Your objective: Pictures in the data must not be copied, but everything else should be output exactly.

Information:
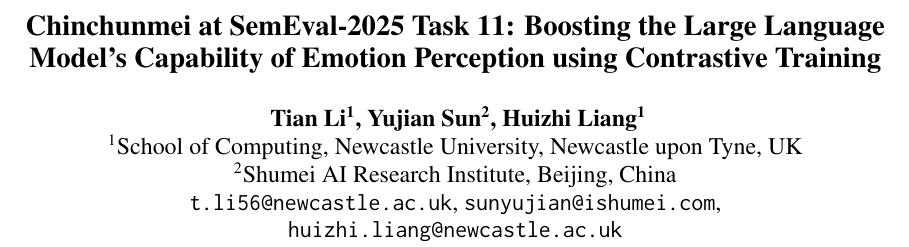
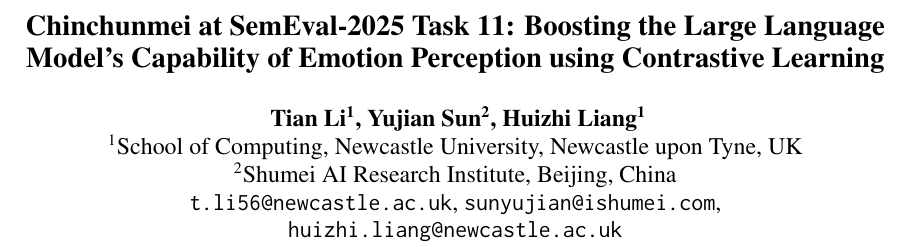
Before and after one commit to RicardoLeeV587/SemEVAL2025_Chinchunmei, a LaTeX paper (acl_latex.tex): part of page 1 of 11, cut so that both start at the same text. Compiled offline with pdfLaTeX.

Commit message:
Title Change

```diff
--- a/acl_latex.tex
+++ b/acl_latex.tex
@@ -47,7 +47,7 @@
 
 % \title{Instructions for *ACL Proceedings}
 
-\title{Chinchunmei at SemEval-2025 Task 11: Boosting the Large Language Model's Capability of Emotion Perception using Contrastive Training}
+\title{Chinchunmei at SemEval-2025 Task 11: Boosting the Large Language Model's Capability of Emotion Perception using Contrastive Learning}
 
 \author{
   Tian Li\textsuperscript{1},
```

Answer to the exercise:
Before and after one commit to RicardoLeeV587/SemEVAL2025_Chinchunmei, a LaTeX paper (acl_latex.tex): part of page 1 of 11, cut so that both start at the same text. Compiled offline with pdfLaTeX.

Commit message:
Title Change

```diff
--- a/acl_latex.tex
+++ b/acl_latex.tex
@@ -47,7 +47,7 @@
 
 % \title{Instructions for *ACL Proceedings}
 
-\title{Chinchunmei at SemEval-2025 Task 11: Boosting the Large Language Model's Capability of Emotion Perception using Contrastive Training}
+\title{Chinchunmei at SemEval-2025 Task 11: Boosting the Large Language Model's Capability of Emotion Perception using Contrastive Learning}
 
 \author{
   Tian Li\textsuperscript{1},
```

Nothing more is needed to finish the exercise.